Within the space of five years, Asian budget carrier AirAsia has grown quickly, helping to shake up the airline business in the region. With its fleet of 30 Boeing 737-300 aircraft and 15 Airbus A320s, the no-frills airline currently flies to more than 45 destinations in Malaysia, Thailand, Indonesia, Macau, China, Philippines, Cambodia, Vietnam and Myanmar.
AirAsia’s seen by many as a ‘blue ocean’ company as it was based on the Southwest Airlines model of quick turnarounds and low-cost fares. Although Group CEO Tony Fernandes says he hasn’t read the seminal book by INSEAD professors Chan Kim and Renée Mauborgne, he says AirAsia has sought to exploit blue oceans.

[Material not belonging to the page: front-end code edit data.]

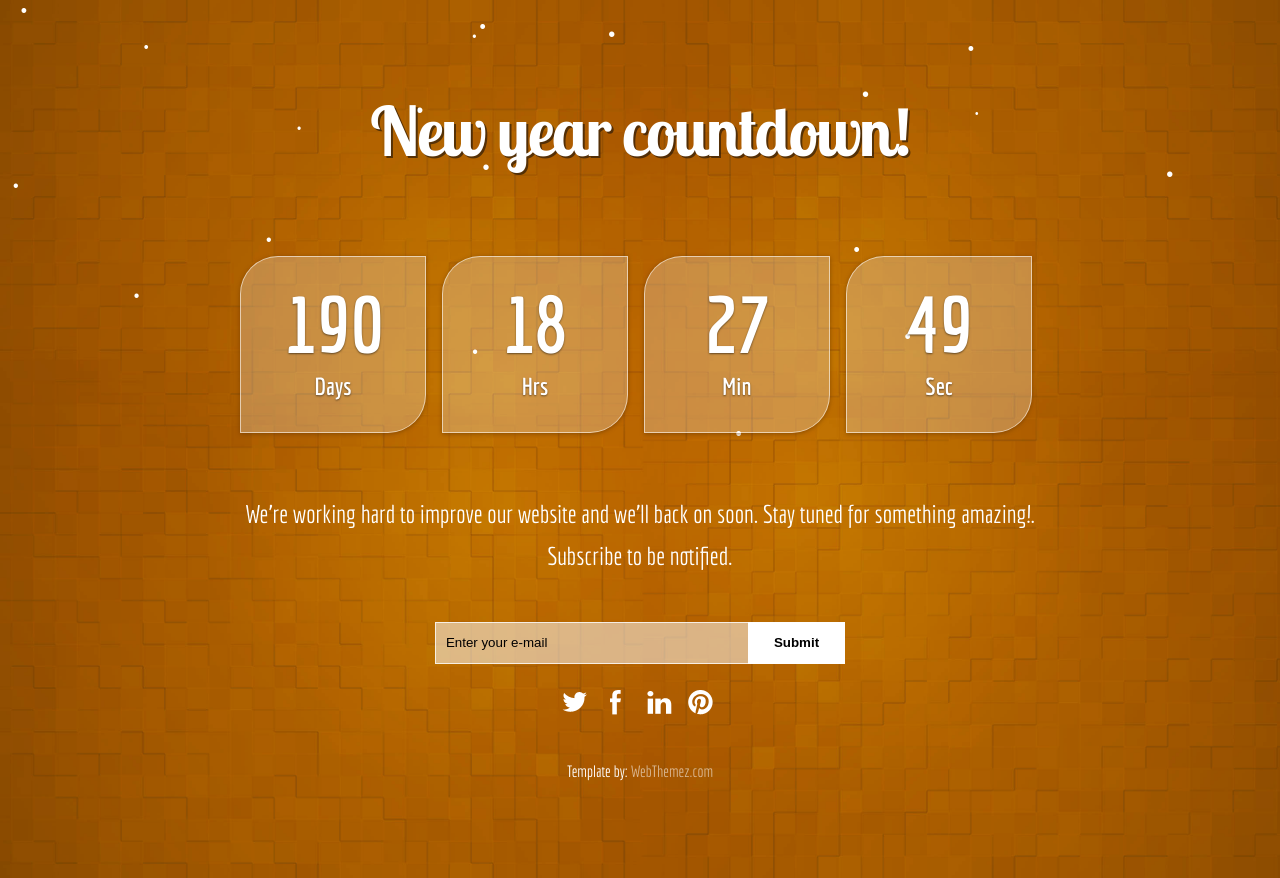
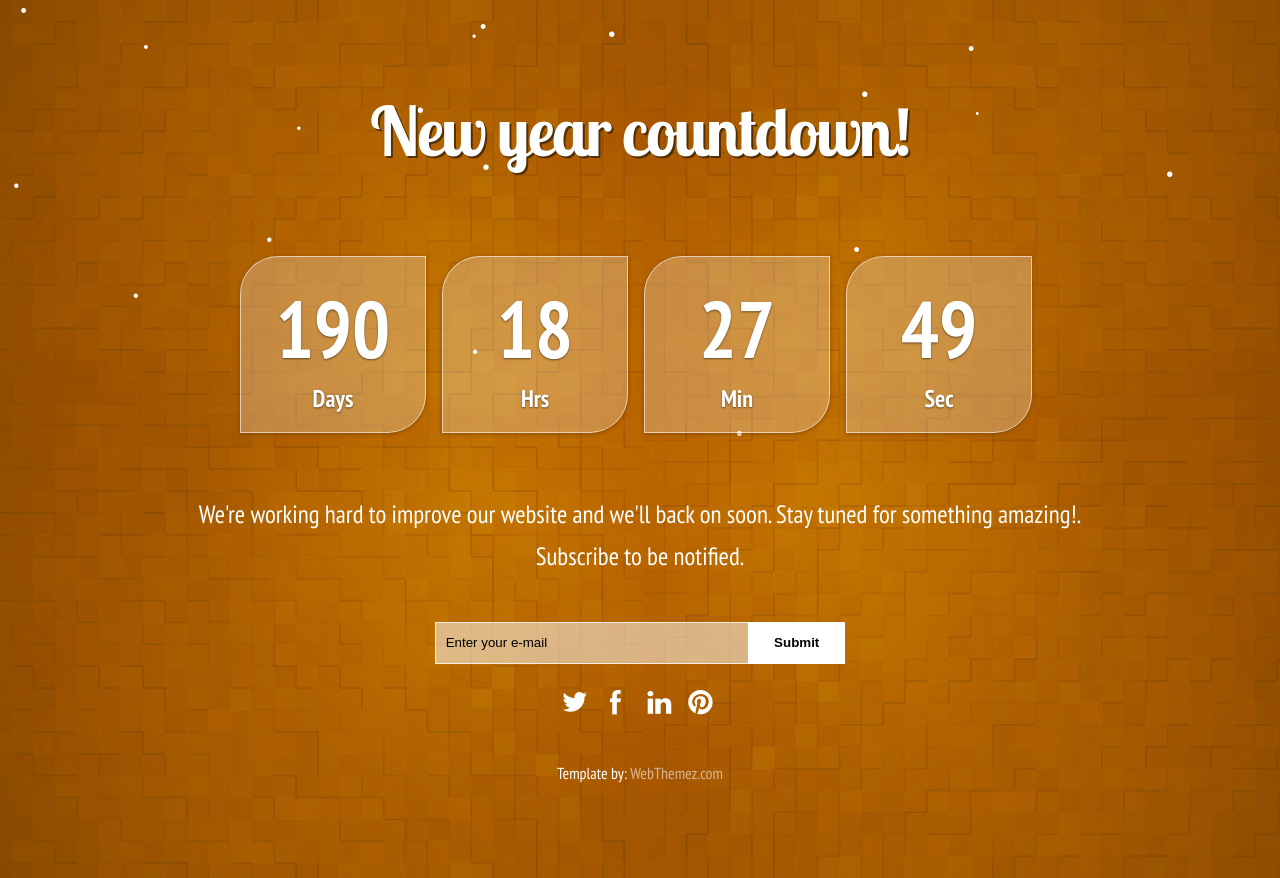
Before and after one commit to mvgum/VM, a Flask app: page / in a window 1280 px wide. Run offline with Flask 3, Linux system fonts and the light colour scheme.

Commit message:
Fix background color back to original gradient

```diff
--- a/static/css/styles.css
+++ b/static/css/styles.css
@@ -7,8 +7,8 @@
 @import url(http://fonts.googleapis.com/css?family=Economica:400,700);
 @import url(http://fonts.googleapis.com/css?family=Lobster+Two:700);
 body {
-	color:#FFF;
-	font-family: 'Economica', sans-serif;
+	color:#ffffff;
+	font-family: 'PT Sans Narrow', Arial, sans-serif;
 	min-width:960px;
 	top:0;
 	left:0;
@@ -17,6 +17,7 @@
 	width:100%;
 	margin:0;
 	background-size:cover;
+	background: linear-gradient(135deg, #667eea 0%, #764ba2 100%);
 }
 .ie body {
 	filter: dropshadow(color=#000000, offx=0, offy=1);
```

“What does the market want? Nine times out of 10, when you go for what the market wants, it’s something that’s different. That’s why invariably everything we’ve done is kind of blue ocean, except for AirAsia X (AirAsia’s new long-haul operations) which is completely blue ocean. But we weren’t the first to invent low-cost travel, we weren’t the first to invent a low-cost hotel. We’ve taken it to another level, but we’ve been a bit Japanese in taking it, and adapting it, and making it better for our part of the world.”
Fernandes says AirAsia X is expected to start long-haul flights to the UK in September. Virgin has just taken a 20 per cent stake in the new carrier.
Branding has been key to AirAsia’s success – along with its low cost operations – and the airline’s CEO has been branching out into budget hotels and online financial services. Often described as Asia’s answer to Richard Branson of Virgin, Fernandes also started in the music industry before moving into the airline sector.
“Many Asian companies don’t value branding as much because they don’t see it in the bottom line straight away,” Fernandes told Knowledge. “It’s something that even I have to explain to my board time and time again, that the fruits of branding are over five years.”
And his advice to would-be entrepreneurs: “Go with your gut, give it your best bet and you may fail, but don’t give up.”